▶ **Exercise goal**
For each entry below, copy the text exactly and leave out any picture.

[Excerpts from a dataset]
++++++
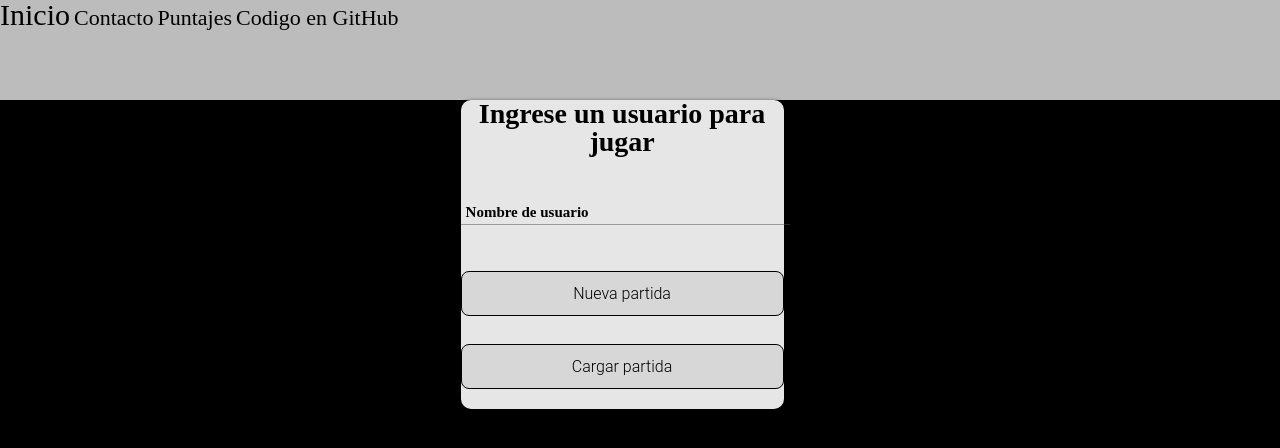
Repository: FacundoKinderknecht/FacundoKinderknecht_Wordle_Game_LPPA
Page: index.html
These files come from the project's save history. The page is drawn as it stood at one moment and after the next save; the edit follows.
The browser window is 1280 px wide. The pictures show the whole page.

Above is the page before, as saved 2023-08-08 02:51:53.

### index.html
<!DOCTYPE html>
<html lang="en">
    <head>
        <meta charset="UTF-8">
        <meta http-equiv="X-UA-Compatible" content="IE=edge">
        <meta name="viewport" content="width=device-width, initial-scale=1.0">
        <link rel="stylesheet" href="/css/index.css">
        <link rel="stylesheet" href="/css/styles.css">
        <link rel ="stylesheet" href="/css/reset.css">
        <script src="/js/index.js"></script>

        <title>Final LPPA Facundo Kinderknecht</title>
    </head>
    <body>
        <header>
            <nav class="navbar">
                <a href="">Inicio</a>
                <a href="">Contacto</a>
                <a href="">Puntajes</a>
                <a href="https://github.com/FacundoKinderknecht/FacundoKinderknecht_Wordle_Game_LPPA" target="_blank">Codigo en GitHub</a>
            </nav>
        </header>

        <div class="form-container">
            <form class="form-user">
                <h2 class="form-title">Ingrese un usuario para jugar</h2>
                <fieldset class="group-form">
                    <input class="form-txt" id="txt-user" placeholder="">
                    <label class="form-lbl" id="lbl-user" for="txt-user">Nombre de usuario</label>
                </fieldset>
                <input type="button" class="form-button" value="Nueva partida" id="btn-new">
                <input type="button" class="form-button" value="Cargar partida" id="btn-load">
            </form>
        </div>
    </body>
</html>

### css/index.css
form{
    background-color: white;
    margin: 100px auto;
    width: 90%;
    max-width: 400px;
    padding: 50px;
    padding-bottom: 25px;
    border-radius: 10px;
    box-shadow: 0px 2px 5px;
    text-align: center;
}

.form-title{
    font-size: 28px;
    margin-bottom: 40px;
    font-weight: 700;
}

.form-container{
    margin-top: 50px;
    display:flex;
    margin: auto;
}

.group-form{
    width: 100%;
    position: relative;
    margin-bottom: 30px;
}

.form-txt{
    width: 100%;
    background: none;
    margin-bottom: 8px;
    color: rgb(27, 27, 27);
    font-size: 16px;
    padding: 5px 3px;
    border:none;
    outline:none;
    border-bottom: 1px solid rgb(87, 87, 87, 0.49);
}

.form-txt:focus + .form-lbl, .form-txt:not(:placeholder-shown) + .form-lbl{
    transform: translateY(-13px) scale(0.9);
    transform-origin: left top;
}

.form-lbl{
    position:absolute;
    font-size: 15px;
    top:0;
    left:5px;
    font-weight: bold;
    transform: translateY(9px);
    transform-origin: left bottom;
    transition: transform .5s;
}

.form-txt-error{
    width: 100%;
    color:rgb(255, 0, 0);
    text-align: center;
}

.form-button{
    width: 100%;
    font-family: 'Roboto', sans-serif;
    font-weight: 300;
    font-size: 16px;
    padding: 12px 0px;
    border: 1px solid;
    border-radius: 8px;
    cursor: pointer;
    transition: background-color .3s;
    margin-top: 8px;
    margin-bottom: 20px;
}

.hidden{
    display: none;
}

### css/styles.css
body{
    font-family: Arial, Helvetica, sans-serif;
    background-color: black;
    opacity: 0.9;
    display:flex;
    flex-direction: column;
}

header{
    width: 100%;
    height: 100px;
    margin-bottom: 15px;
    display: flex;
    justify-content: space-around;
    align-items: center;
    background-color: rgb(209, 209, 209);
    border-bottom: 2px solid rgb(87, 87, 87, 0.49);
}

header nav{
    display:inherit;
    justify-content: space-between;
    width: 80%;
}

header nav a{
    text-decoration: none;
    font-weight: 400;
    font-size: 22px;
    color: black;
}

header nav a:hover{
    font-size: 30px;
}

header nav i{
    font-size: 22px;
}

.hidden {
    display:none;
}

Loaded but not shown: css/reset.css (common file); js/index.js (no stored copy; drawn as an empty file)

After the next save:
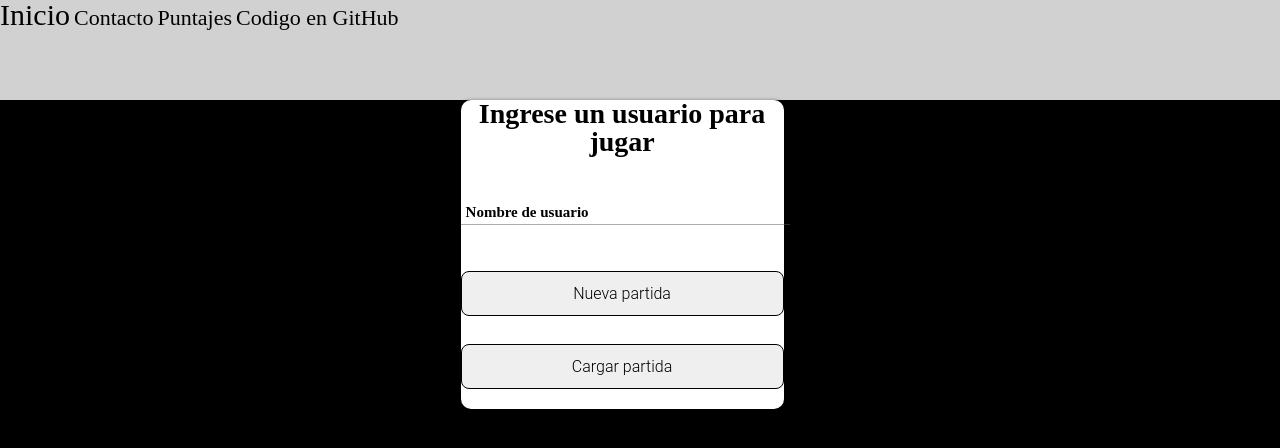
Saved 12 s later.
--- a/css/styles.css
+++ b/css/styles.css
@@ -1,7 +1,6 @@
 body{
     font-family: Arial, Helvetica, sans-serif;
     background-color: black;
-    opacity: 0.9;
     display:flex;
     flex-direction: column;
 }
++++++
▶ **Written answer**
Repository: FacundoKinderknecht/FacundoKinderknecht_Wordle_Game_LPPA
Page: index.html
These files come from the project's save history. The page is drawn as it stood at one moment and after the next save; the edit follows.
The browser window is 1280 px wide. The pictures show the whole page.

Above is the page before, as saved 2023-08-08 02:51:53.

### index.html
<!DOCTYPE html>
<html lang="en">
    <head>
        <meta charset="UTF-8">
        <meta http-equiv="X-UA-Compatible" content="IE=edge">
        <meta name="viewport" content="width=device-width, initial-scale=1.0">
        <link rel="stylesheet" href="/css/index.css">
        <link rel="stylesheet" href="/css/styles.css">
        <link rel ="stylesheet" href="/css/reset.css">
        <script src="/js/index.js"></script>

        <title>Final LPPA Facundo Kinderknecht</title>
    </head>
    <body>
        <header>
            <nav class="navbar">
                <a href="">Inicio</a>
                <a href="">Contacto</a>
                <a href="">Puntajes</a>
                <a href="https://github.com/FacundoKinderknecht/FacundoKinderknecht_Wordle_Game_LPPA" target="_blank">Codigo en GitHub</a>
            </nav>
        </header>

        <div class="form-container">
            <form class="form-user">
                <h2 class="form-title">Ingrese un usuario para jugar</h2>
                <fieldset class="group-form">
                    <input class="form-txt" id="txt-user" placeholder="">
                    <label class="form-lbl" id="lbl-user" for="txt-user">Nombre de usuario</label>
                </fieldset>
                <input type="button" class="form-button" value="Nueva partida" id="btn-new">
                <input type="button" class="form-button" value="Cargar partida" id="btn-load">
            </form>
        </div>
    </body>
</html>

### css/index.css
form{
    background-color: white;
    margin: 100px auto;
    width: 90%;
    max-width: 400px;
    padding: 50px;
    padding-bottom: 25px;
    border-radius: 10px;
    box-shadow: 0px 2px 5px;
    text-align: center;
}

.form-title{
    font-size: 28px;
    margin-bottom: 40px;
    font-weight: 700;
}

.form-container{
    margin-top: 50px;
    display:flex;
    margin: auto;
}

.group-form{
    width: 100%;
    position: relative;
    margin-bottom: 30px;
}

.form-txt{
    width: 100%;
    background: none;
    margin-bottom: 8px;
    color: rgb(27, 27, 27);
    font-size: 16px;
    padding: 5px 3px;
    border:none;
    outline:none;
    border-bottom: 1px solid rgb(87, 87, 87, 0.49);
}

.form-txt:focus + .form-lbl, .form-txt:not(:placeholder-shown) + .form-lbl{
    transform: translateY(-13px) scale(0.9);
    transform-origin: left top;
}

.form-lbl{
    position:absolute;
    font-size: 15px;
    top:0;
    left:5px;
    font-weight: bold;
    transform: translateY(9px);
    transform-origin: left bottom;
    transition: transform .5s;
}

.form-txt-error{
    width: 100%;
    color:rgb(255, 0, 0);
    text-align: center;
}

.form-button{
    width: 100%;
    font-family: 'Roboto', sans-serif;
    font-weight: 300;
    font-size: 16px;
    padding: 12px 0px;
    border: 1px solid;
    border-radius: 8px;
    cursor: pointer;
    transition: background-color .3s;
    margin-top: 8px;
    margin-bottom: 20px;
}

.hidden{
    display: none;
}

### css/styles.css
body{
    font-family: Arial, Helvetica, sans-serif;
    background-color: black;
    opacity: 0.9;
    display:flex;
    flex-direction: column;
}

header{
    width: 100%;
    height: 100px;
    margin-bottom: 15px;
    display: flex;
    justify-content: space-around;
    align-items: center;
    background-color: rgb(209, 209, 209);
    border-bottom: 2px solid rgb(87, 87, 87, 0.49);
}

header nav{
    display:inherit;
    justify-content: space-between;
    width: 80%;
}

header nav a{
    text-decoration: none;
    font-weight: 400;
    font-size: 22px;
    color: black;
}

header nav a:hover{
    font-size: 30px;
}

header nav i{
    font-size: 22px;
}

.hidden {
    display:none;
}

Loaded but not shown: css/reset.css (common file); js/index.js (no stored copy; drawn as an empty file)

After the next save:
Saved 12 s later.
--- a/css/styles.css
+++ b/css/styles.css
@@ -1,7 +1,6 @@
 body{
     font-family: Arial, Helvetica, sans-serif;
     background-color: black;
-    opacity: 0.9;
     display:flex;
     flex-direction: column;
 }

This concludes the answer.